## WORK ORDER:
A single number is wanted: how many lines of the data below include the string "null"?

## PROVIDED DATA:

━━━━━━━━

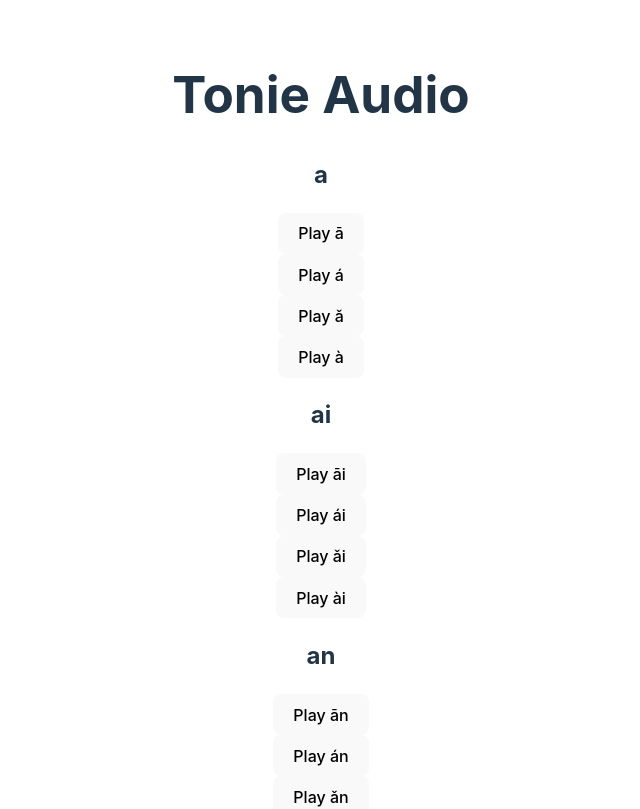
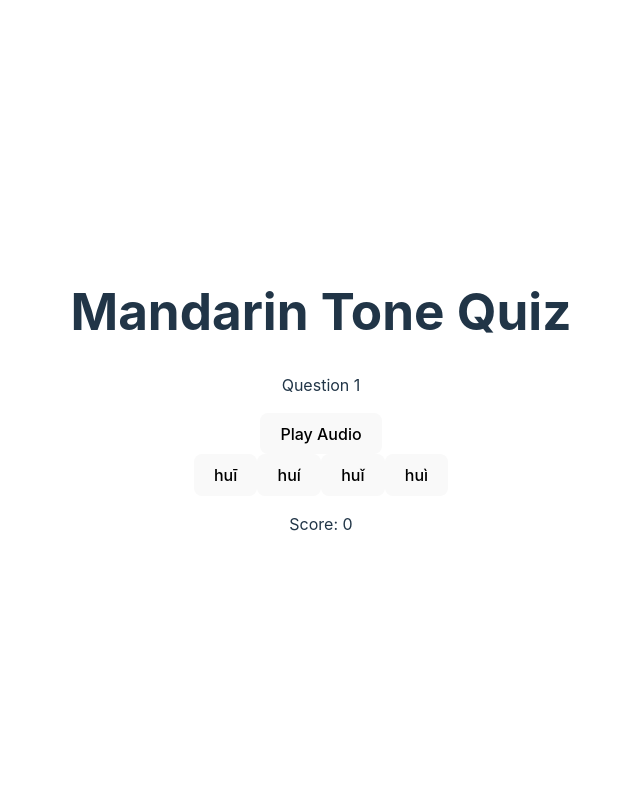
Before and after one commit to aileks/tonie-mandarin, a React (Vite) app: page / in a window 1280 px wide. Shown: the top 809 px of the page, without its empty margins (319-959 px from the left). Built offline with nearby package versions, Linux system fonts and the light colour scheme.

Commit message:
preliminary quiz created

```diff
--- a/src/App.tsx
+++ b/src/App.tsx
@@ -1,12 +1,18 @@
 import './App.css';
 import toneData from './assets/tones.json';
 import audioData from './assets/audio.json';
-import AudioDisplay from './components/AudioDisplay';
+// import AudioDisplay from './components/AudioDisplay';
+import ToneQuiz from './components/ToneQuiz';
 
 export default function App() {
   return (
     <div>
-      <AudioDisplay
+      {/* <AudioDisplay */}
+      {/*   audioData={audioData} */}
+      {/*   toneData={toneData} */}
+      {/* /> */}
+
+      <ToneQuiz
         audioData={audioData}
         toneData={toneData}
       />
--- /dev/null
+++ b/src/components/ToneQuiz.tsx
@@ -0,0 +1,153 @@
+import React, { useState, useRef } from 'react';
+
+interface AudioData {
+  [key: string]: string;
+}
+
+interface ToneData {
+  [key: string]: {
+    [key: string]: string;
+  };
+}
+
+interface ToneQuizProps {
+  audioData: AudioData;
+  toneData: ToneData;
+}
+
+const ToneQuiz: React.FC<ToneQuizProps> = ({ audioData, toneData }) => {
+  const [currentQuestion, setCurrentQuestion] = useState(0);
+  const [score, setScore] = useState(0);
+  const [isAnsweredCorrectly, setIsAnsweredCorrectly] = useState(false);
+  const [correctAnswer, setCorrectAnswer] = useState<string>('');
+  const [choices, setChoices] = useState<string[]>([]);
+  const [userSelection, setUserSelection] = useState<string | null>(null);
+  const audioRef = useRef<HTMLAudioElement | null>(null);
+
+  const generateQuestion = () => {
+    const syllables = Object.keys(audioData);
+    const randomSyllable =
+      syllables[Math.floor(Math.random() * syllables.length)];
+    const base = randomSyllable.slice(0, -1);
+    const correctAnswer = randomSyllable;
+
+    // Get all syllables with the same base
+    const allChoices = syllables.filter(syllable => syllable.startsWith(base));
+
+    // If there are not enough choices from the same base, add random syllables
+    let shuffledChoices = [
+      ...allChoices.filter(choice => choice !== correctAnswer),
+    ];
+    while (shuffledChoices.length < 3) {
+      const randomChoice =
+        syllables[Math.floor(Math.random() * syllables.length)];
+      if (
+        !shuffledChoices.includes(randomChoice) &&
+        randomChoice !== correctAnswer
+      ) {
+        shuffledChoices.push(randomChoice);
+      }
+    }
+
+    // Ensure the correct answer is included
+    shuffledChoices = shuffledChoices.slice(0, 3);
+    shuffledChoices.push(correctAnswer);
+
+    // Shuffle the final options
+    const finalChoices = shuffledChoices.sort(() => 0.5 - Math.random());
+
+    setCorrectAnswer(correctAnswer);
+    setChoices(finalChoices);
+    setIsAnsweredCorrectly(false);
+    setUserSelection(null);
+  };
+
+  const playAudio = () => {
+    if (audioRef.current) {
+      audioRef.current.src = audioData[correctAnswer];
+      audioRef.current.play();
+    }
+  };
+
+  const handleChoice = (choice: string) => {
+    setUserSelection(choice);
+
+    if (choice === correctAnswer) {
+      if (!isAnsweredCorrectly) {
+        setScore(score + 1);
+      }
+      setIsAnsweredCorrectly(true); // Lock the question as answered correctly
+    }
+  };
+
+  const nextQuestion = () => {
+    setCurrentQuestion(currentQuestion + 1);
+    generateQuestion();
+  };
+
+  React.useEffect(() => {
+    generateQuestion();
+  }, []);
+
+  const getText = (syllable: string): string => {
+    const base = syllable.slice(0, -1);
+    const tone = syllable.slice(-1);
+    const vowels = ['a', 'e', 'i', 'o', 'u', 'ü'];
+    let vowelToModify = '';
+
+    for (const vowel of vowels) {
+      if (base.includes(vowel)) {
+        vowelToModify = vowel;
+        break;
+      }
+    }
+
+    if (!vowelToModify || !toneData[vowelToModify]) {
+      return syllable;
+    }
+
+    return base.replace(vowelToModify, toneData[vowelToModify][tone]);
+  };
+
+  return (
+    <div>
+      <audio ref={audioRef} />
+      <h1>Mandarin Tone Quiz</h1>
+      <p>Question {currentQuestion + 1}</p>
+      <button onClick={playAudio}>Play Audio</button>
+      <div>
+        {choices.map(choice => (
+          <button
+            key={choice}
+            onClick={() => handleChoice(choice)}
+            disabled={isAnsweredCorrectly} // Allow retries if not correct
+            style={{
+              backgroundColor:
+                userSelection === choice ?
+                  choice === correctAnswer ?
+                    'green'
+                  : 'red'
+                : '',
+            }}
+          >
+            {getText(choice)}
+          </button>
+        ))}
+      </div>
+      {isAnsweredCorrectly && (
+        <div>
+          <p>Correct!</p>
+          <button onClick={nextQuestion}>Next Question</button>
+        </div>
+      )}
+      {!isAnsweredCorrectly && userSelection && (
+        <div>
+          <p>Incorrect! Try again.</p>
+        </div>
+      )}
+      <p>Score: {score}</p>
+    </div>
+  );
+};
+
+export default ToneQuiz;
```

━━━━━━━━

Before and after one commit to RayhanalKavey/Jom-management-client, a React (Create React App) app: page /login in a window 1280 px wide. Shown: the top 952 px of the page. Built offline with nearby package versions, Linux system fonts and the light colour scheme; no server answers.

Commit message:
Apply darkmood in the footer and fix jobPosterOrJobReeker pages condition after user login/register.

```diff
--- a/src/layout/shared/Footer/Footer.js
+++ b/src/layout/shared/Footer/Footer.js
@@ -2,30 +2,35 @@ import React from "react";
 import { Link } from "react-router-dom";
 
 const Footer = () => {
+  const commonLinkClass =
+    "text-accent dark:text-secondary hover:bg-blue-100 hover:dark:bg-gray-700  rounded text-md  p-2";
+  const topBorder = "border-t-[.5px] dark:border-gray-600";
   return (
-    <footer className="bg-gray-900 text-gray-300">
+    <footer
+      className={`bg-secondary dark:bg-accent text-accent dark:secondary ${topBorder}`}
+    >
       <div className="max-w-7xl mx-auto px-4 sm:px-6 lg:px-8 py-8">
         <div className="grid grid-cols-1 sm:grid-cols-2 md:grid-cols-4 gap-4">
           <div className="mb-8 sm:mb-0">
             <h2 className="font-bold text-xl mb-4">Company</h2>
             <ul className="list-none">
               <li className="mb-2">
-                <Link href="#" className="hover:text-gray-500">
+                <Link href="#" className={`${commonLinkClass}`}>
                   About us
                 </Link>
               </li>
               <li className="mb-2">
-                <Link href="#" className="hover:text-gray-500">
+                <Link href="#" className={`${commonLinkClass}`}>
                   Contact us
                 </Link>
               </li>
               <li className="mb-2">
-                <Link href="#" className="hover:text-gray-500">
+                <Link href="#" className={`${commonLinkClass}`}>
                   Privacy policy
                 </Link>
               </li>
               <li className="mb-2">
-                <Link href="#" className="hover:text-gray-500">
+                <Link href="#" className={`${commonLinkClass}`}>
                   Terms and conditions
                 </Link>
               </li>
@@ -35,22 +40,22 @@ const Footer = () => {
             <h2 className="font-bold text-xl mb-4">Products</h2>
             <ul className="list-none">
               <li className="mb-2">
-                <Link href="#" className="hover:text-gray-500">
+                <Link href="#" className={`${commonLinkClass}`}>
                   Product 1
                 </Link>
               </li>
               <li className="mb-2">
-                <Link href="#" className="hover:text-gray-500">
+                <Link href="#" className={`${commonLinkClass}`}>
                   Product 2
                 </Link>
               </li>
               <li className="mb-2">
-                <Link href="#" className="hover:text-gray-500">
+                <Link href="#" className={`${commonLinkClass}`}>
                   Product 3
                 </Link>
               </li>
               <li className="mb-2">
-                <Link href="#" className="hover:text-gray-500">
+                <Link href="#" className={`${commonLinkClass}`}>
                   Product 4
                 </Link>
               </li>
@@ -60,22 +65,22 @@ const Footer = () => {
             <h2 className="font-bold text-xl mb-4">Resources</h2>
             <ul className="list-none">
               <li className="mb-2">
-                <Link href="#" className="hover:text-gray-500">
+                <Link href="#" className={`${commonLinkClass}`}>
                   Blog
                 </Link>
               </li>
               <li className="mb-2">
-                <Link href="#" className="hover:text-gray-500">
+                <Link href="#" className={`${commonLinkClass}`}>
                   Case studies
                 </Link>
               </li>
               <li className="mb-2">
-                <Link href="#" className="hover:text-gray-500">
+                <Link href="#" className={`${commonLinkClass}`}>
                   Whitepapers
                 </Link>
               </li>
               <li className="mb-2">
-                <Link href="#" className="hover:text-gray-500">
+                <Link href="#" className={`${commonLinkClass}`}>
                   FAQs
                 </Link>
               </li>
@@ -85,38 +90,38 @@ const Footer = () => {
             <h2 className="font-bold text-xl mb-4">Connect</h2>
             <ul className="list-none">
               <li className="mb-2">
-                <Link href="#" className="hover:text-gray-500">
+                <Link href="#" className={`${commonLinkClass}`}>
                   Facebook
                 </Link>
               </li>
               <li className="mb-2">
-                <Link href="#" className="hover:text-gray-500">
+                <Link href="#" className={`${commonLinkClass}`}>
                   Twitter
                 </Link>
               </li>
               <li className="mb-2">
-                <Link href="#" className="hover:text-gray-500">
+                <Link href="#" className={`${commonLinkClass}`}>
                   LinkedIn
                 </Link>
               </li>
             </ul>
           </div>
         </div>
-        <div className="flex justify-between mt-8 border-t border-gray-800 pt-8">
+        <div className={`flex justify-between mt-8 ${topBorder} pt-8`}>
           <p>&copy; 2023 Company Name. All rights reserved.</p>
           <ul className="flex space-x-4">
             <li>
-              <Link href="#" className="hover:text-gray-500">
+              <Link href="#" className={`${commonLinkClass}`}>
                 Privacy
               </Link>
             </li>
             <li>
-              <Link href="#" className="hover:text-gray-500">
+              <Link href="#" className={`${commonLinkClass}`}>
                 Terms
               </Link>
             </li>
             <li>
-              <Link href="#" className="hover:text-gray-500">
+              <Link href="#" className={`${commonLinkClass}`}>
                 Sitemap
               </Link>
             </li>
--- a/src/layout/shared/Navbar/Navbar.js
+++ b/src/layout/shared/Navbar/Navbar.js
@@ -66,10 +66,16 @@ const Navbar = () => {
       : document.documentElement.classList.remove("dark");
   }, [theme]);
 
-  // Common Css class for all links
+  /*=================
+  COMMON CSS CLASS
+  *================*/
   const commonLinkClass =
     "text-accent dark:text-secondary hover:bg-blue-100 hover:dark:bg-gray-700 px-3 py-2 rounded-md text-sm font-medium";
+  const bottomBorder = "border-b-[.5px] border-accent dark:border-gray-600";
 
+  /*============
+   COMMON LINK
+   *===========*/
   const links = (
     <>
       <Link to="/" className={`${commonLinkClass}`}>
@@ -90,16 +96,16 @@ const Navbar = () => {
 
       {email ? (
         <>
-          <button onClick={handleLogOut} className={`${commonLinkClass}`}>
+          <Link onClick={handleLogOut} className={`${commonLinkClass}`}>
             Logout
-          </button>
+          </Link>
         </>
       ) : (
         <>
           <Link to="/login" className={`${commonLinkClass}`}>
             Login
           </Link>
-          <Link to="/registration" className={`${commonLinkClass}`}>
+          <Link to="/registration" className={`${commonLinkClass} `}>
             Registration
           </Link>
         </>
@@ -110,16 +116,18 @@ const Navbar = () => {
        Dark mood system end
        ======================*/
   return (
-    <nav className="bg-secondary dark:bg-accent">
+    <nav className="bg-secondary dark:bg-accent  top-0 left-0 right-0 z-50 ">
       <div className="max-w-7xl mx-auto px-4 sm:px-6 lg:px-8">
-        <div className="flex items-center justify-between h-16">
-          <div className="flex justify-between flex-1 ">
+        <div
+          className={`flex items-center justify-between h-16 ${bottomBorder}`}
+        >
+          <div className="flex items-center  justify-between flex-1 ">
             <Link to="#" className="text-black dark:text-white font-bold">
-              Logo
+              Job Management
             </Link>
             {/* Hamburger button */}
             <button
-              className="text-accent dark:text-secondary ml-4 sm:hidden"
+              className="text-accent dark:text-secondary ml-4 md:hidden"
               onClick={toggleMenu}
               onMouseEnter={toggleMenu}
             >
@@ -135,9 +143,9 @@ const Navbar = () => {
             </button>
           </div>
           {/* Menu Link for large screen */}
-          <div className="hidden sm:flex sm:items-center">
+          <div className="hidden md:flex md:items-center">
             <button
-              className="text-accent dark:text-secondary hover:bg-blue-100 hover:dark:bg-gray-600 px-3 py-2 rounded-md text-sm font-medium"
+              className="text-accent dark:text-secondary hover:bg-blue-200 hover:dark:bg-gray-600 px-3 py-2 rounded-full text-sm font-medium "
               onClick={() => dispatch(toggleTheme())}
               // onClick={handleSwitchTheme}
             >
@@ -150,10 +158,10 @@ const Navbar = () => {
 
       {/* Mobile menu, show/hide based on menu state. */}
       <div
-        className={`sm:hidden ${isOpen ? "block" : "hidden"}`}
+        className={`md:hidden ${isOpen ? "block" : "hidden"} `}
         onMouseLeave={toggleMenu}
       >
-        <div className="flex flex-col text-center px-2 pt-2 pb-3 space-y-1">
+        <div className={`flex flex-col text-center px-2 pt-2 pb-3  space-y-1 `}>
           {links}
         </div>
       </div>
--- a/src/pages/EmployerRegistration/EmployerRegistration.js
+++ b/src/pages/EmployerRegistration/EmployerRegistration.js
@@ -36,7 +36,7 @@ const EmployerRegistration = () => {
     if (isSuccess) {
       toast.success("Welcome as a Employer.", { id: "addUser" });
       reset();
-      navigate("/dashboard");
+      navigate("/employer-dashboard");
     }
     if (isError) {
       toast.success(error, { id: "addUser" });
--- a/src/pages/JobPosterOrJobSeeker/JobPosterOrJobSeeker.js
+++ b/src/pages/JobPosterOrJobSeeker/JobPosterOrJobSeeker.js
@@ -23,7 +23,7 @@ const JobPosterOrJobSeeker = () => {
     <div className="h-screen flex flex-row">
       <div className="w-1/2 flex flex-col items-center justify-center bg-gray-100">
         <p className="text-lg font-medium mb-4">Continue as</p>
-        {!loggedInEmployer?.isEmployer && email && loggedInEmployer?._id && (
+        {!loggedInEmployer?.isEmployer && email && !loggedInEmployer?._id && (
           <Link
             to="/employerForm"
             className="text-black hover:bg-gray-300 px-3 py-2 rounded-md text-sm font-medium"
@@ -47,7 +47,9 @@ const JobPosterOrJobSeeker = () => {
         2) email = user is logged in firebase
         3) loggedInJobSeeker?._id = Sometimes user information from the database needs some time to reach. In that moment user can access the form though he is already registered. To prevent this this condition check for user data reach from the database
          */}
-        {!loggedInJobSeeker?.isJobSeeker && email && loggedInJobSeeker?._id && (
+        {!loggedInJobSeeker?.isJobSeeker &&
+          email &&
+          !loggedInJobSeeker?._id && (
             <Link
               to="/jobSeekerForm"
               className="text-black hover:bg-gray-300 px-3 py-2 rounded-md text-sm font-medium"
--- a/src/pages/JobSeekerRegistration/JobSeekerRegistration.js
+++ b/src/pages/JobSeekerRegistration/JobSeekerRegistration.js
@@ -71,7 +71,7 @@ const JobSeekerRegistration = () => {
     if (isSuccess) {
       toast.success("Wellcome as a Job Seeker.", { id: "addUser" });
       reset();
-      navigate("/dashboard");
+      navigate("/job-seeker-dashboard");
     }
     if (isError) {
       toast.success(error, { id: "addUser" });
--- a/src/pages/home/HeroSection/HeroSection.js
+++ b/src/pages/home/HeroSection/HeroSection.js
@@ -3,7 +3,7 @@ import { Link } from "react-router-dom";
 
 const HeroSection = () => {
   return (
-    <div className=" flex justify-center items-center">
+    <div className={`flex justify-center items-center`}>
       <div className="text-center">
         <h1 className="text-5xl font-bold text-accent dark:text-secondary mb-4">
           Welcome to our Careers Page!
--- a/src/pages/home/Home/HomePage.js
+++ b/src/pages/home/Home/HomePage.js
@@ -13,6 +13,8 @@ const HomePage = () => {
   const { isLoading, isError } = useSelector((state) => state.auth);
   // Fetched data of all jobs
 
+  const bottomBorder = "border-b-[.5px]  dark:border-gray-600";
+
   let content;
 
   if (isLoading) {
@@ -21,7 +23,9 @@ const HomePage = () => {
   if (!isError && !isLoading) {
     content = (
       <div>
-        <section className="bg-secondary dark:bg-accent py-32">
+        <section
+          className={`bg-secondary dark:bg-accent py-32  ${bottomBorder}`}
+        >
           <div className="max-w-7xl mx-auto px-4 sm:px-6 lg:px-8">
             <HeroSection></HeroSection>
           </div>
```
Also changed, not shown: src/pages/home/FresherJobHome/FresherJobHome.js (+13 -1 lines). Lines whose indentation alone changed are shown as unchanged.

━━━━━━━━

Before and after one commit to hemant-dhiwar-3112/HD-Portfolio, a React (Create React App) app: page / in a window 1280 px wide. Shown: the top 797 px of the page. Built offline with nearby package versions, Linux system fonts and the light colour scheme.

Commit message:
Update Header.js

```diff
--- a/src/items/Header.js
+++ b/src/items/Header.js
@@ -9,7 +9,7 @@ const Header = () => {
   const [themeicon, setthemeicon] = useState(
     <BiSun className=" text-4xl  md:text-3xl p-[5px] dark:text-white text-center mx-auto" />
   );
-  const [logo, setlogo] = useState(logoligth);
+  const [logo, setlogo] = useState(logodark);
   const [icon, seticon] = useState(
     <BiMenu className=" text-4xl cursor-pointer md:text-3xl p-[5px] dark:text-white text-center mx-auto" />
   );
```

━━━━━━━━

## EXPECTED ANSWER:
4